Week of Monday, February 19– February 25
Intercession – Man as Chaplain

So Moses returned to the Lord and said, “Alas, this people has sinned a great sin. They have made for themselves gods of gold. But now, if you will forgive their sin—but if not, please blot me out of your book that you have written.” - Exodus 32:31-32 ESV

I’ve told the story of how I was wounded with a mortar round in the aftermath of the Battle of the Black Sea (a.k.a. “Blackhawk Down”) in Mogadishu. However, when that mortar went off and hit me, I didn’t realize it, but Matt Rierson lay dead, Gary Harrell was severely wounded, and my doctor, Rob Marsh, was lying next to me, bleeding out. I tried to get up but had shrapnel in my leg, and it was still dark. So I called out, “Find Doc Marsh.” But I didn’t realize he was lying right next to me in a growing pool of blood. Shrapnel had severed his femoral artery. Medics came running over, put us on stretchers, and hurried us into a little medical tent set up by an Air Force reserve unit. They laid us side-by-side, and they were working feverishly to save Doc Marsh because he had lost a lot of blood. They hooked him up to monitors, everything was beeping, his blood pressure was dropping, and his heart rate was dropping.
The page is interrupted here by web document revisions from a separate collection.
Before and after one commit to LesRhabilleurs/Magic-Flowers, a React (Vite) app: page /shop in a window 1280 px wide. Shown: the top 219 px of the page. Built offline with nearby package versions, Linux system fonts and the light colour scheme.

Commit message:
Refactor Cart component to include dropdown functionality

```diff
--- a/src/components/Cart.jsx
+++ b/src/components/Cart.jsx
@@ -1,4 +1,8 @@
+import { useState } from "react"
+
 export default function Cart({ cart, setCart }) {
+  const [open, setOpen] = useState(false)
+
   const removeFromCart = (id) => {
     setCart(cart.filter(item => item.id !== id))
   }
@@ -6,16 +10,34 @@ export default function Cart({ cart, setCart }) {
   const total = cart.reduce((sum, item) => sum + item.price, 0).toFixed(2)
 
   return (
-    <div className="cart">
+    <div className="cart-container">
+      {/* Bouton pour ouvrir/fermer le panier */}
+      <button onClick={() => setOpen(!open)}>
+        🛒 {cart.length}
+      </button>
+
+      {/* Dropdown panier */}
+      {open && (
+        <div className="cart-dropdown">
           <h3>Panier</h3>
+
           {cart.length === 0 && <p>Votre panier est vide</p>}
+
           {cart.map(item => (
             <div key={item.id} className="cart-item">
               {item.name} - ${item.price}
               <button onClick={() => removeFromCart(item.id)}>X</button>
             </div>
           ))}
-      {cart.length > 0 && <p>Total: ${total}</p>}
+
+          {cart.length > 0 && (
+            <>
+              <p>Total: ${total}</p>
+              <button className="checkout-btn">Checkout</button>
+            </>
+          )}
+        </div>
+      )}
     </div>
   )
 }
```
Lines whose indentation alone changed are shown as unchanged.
I looked over at him and realized he was fading fast, but they were working hard, trying to save him.

I reached over, grabbed his hand, and said, “Rob. Hold on, buddy. Hold on, hold on.  You’re gonna make it.” And then I began to pray and intercede for Rob: “God! I’m asking you in the name of Jesus, if you would just spare this one. Just spare this one God. There’s been enough loss. But would you please spare this man in Jesus’ name?” But Rob didn't move. He was flatlining. And the nurse finally said, “Sir, he’s gone.” She patted me on the shoulder, said, “He’s gone.”  I said, “No. No! He’s not gone. God has the last say.” The blood pressure machine and the heart monitor said he was dead. So, the nurse patted me on the shoulder, said, “Let him go,” and reached down, took my hand, and tried to pull us apart. I said, “I’m not letting him go.” And I continued to pray: “God, would you spare this one?”
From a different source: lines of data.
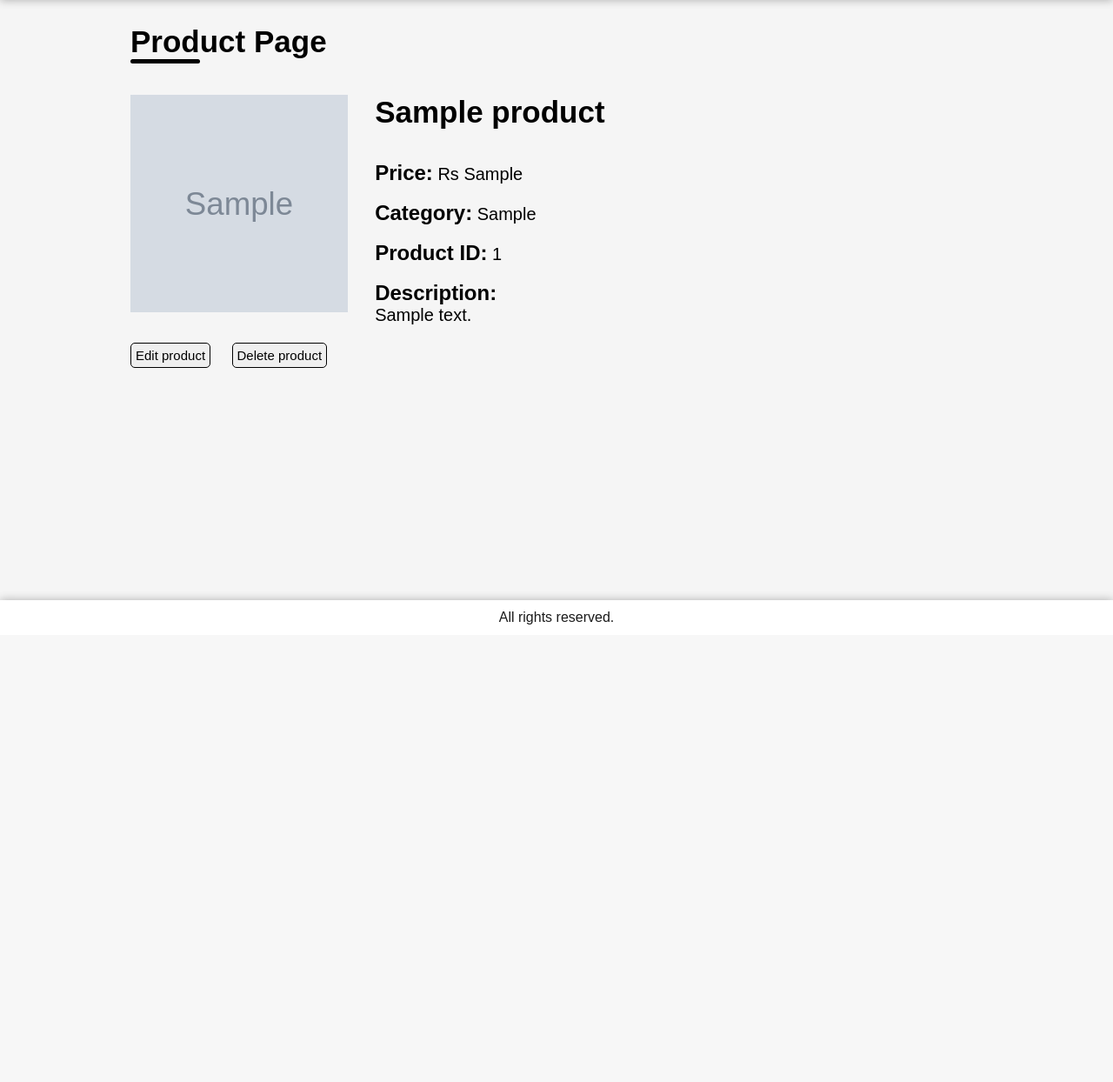
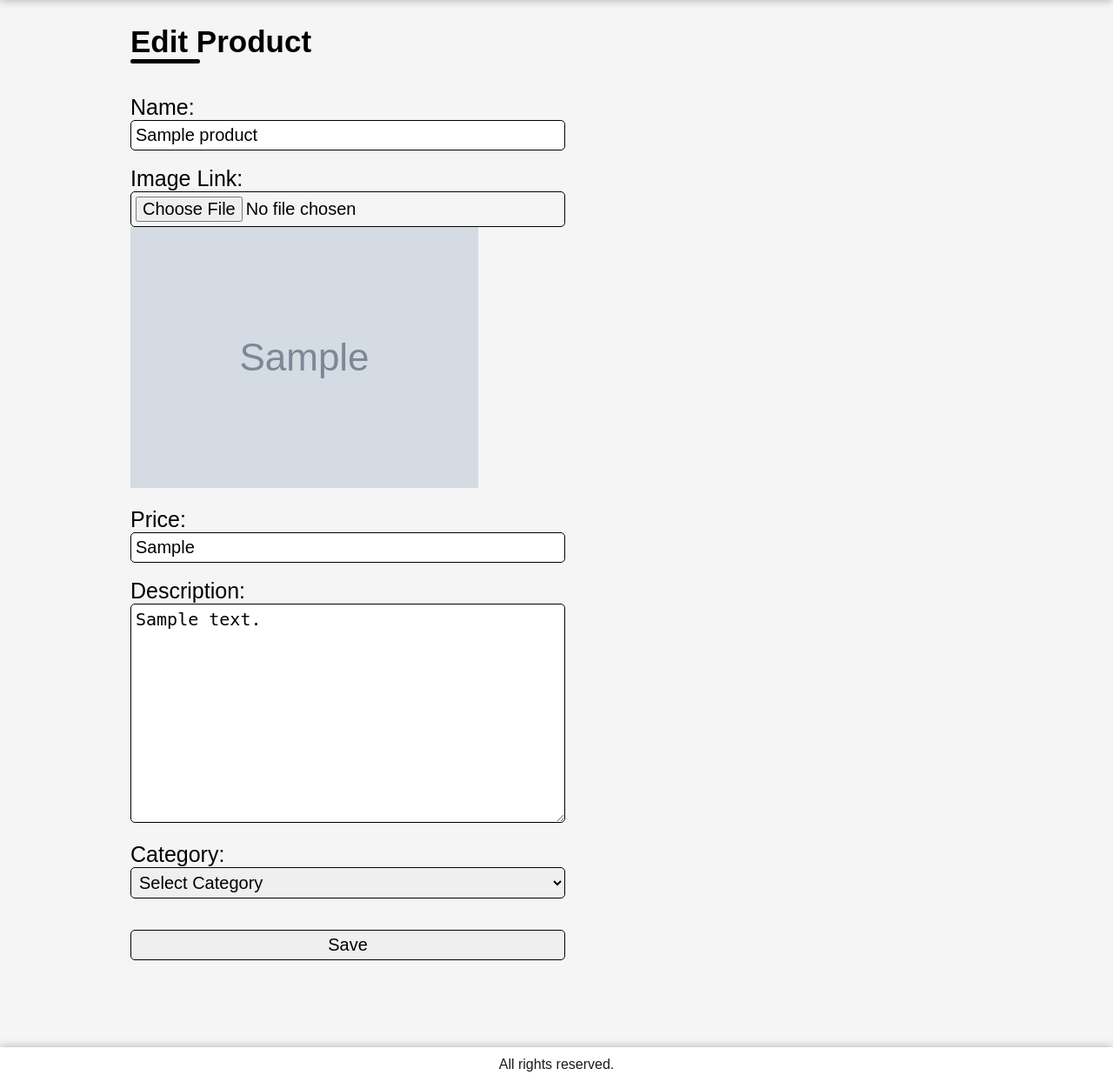
Before and after one commit to ashwin3082002/diverision2k23, a Django app: page /seller/product_edit/1 in a window 1280 px wide. Shown: the part 70-1314 px from the top of the page at 87% size. Before the commit the page ends 788 px from the top, so only its background shows below. Run offline with Django 4.2, Linux system fonts and the light colour scheme; a user stored in the database is signed in; tables that the repository leaves empty hold one stand-in row (values such as "Sample post"); grey boxes marked "Sample" are stand-in pictures.

Commit message:
Added List and View pages
Added many pages and done some optimization

```diff
--- a/seller/urls.py
+++ b/seller/urls.py
@@ -22,6 +22,7 @@ urlpatterns = [
     path('logout',views.seller_logout, name='seller_logout'),
 
     path('add/product',views.add_product, name='add_product'),
-    path('view/product',views.view_product, name='view_product'),
-    path('product_edit/<int:id>',views.edit_product, name='edit_product'),
+    path('product_listing',views.list_product, name='list_product'),
+    path('product_view/<int:id>',views.view_product, name='view_product'),
+    path('product_edit/<int:id>',views.edit_product, name='edit_product')
 ]
--- a/seller/views.py
+++ b/seller/views.py
@@ -27,10 +27,24 @@ def add_product(request):
     return render(request, 'seller/add_product.html')
 
 @login_required(login_url='seller_login')
-def view_product(request):
+def list_product(request):
     seller_id =  Seller.objects.get(seller_email=request.user.username)
     product = Product.objects.filter(seller_id=seller_id)
-    context = {'products':product}
+    context = {'products':product, "empty":product.first()}
+    return render(request, 'seller/list_product.html', context)
+
+@login_required(login_url='seller_login')
+def view_product(request, id):
+    product = Product.objects.get(product_id=id)
+    if "edit" in request.POST:
+        return redirect('edit_product', id=id)
+
+    if "delete" in request.POST:
+        product.delete()
+        messages.success(request, 'Product deleted successfully')
+        return redirect('list_product')
+
+    context = {'product':product}
     return render(request, 'seller/view_product.html', context)
 
 @login_required(login_url='seller_login')
@@ -50,9 +64,10 @@ def edit_product(request, id):
         product.category = category
         product.save()
         messages.success(request, 'Product updated successfully')
-        return redirect('view_product')
+        return redirect('view_product', id=id)
     context = {'product':product}
     return render(request, 'seller/edit_product.html', context)
+
 
 def seller_login(request):
     if request.method == 'POST':
--- a/templates/seller/edit_product.html
+++ b/templates/seller/edit_product.html
@@ -3,47 +3,68 @@
 {% block title %}Edit Product{% endblock title %}
 
 {% block body %}
-
-
-<div class="product_seller">
+<div class="add_product">
 
     <br>
 
-<h1>Product Page</h1>
+<h1>Edit Product</h1>
 <hr style="width: 80px; height: 5px; background-color:black; border-radius: 10px; border: none;">
 
     <br>
     <br>
 
-<div class="wrapper">
-
-    <img src="/media/{{product.product_photo}}" alt="">
-    &nbsp;
-    &nbsp;
-    &nbsp;
-    &nbsp;
-    <div>
-        <h1>{{product.product_name}}</h1>
+<form action="{% url 'edit_product' product.product_id %}" enctype="multipart/form-data" method="POST">
+    {% csrf_token %}
+    <label for="product_name">Name:</label>
+    <br>
+    <input type="text" name="product_name" id="product_name" value="{{product.product_name}}" required>
     <br>
     <br>
-        <h2>Price:<span> Rs {{product.product_price}}</span></h2>
+    <label for="product_image">Image Link:</label>
     <br>
-        <h2>Category:<span> {{product.category}}</span></h3>
+    <input type="file" accept="image/png, image/jpeg" name="product_image" id="product_image" required>
     <br>
-        <h2>Product ID:<span> {{product.product_id}}</span></h3>
+    <img src="/media/{{product.product_photo}}" alt="">
     <br>
-        <h2>Description:</h2>
-        <span>{{product.product_description}}</span>
-        <h3></h3>
-    </div>
-
-</div>
-<button onclick="location.href='edit_product.html'">Edit product</button> <button>Delete product</button>
-
+    <br>
+    <label for="product_price">Price:</label>
+    <br>
+    <input type="text" name="product_price" id="product_price" value="{{product.product_price}}" required>
+    <br>
+    <br>
+    <label for="product_description">Description:</label>
+    <br>
+    <textarea name="product_description" id="product_description" cols="65" rows="10" required>{{product.product_description}} </textarea>
+    <br>
+    <br>
+    <label for="product_category">Category:</label>
+    <br>
+    <select name="product_category" id="product_category" value="Sample" required>
+        <option value="Select Category" disabled selected>Select Category</option>
+        <option value="Mobiles">Mobiles</option>
+        <option value="Electronics">Electronics</option>
+        <option value="Cosmetics">Cosmetics</option>
+        <option value="Fashion">Fashion</option>
+        <option value="Toys">Toys</option>
+        <option value="Pharmacy">Pharmacy</option>
+        <option value="Furniture">Furniture</option>
+    </select>
     <br>
     <br>
     <br>
+    <input type="submit" value="Save">
+</form>
+
+<br>
+
+<br>
+
+<br>
+
+<br>
+
+<br>
+
 
 </div>
-
 {% endblock body %}
--- a/templates/seller/template.html
+++ b/templates/seller/template.html
@@ -21,7 +21,7 @@
             <nav>
                 <a href="{% url 'seller_index' %}"><img src="{% static 'seller/img/home.png' %}">&nbsp;Home</a>
                 <a href="{% url 'add_product' %}"><img src="{% static 'seller/img/newlisting.png' %}">&nbsp;New listing</a>
-                <a href="{% url 'view_product' %}"><img src="{% static 'seller/img/products.png' %}">&nbsp;Products</a>
+                <a href="{% url 'list_product' %}"><img src="{% static 'seller/img/products.png' %}">&nbsp;Products</a>
                 <a href="seller_orders.html"><img src="{% static 'seller/img/orders.png' %}">&nbsp;Orders</a>
             </nav>
 
```
Also changed, not shown: templates/seller/add_product.html (+6 -6 lines), templates/seller/list_product.html (added, +53 -0 lines), templates/seller/view_product.html (+37 -25 lines), media/product_photo/redmi_4qt6UrJ.jpeg (added), media/product_photo/redmi_Cz5LXrq.jpeg (added), media/product_photo/redmi_l1dqE3c.jpeg (added). Lines whose indentation alone changed are shown as unchanged.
When I read Exodus 32-34, I can relate to Moses, who also cried out to God on behalf of his people in a desperate situation. In chapter 32, while Moses was up on the mountain receiving the commandments from God, the people demanded Aaron make them a “god” to worship. You remember the sad story of how they worshipped that golden calf. When Moses came down and saw what was happening, he was hot. Apparently, so was God because He threatened to wipe them out and start over with Moses. Yet Moses stood in the gap between Holy God and sinful Israel and interceded on their behalf. In fact, he even put his own life on the line, essentially saying, “Lord, please forgive their sin, and if not, take me out instead.” God graciously forgave them, but not without consequences.

In fact, in the next chapter, God told them they could still go to the promised land and that He would send His angel, but that He wouldn’t go with them personally (33:1-3). The people were devastated, so Moses interceded for them yet again in verses 12-13. God graciously consented to accompany them to the promised land. Moses added, “If your presence will not go with me, do not bring us up from here” (v. 15). God reaffirmed, “This very thing that you have spoken I will do, for you have found favor in my sight, and I know you by name” (v. 17). Yet Moses was not done. He interceded yet again for Israel in the very next chapter (34:9).

Moses models the role of Chaplain in that he interceded, he prayed with persistence before God for the people. He resolutely stood in the gap between them and God.  As men, we must do the same with our family and friends. But we can’t give up. My mother prayed for my father for 50 years. When he came to Christ, he was radical. I saw him go into eternity talking to God.

Sometimes, we pray and don’t think God is listening. He doesn’t seem to be moving. The situation looks hopeless. Kind of like when I prayed for Doc Marsh, and the nurse said, “Let him go, sir. He’s gone.” Sometimes that’s true. Yet there are times when we need to keep praying and trust that God will come through. He did for Moses and Israel. He did for Rob Marsh, who miraculously survived and was even awarded Virginia’s “Country Doctor of the Year” in 2014. So don’t stop interceding, keep praying, and never give up. 

- As you survey your relationships and the needs of each person close to you, who do you need to be praying for?

- How much time and focus do you devote to intercessory prayer for your wife, children, and grandchildren?
- Ask God to put a burden on your heart to bring those in your circle before Him and for the persistence to keep on praying.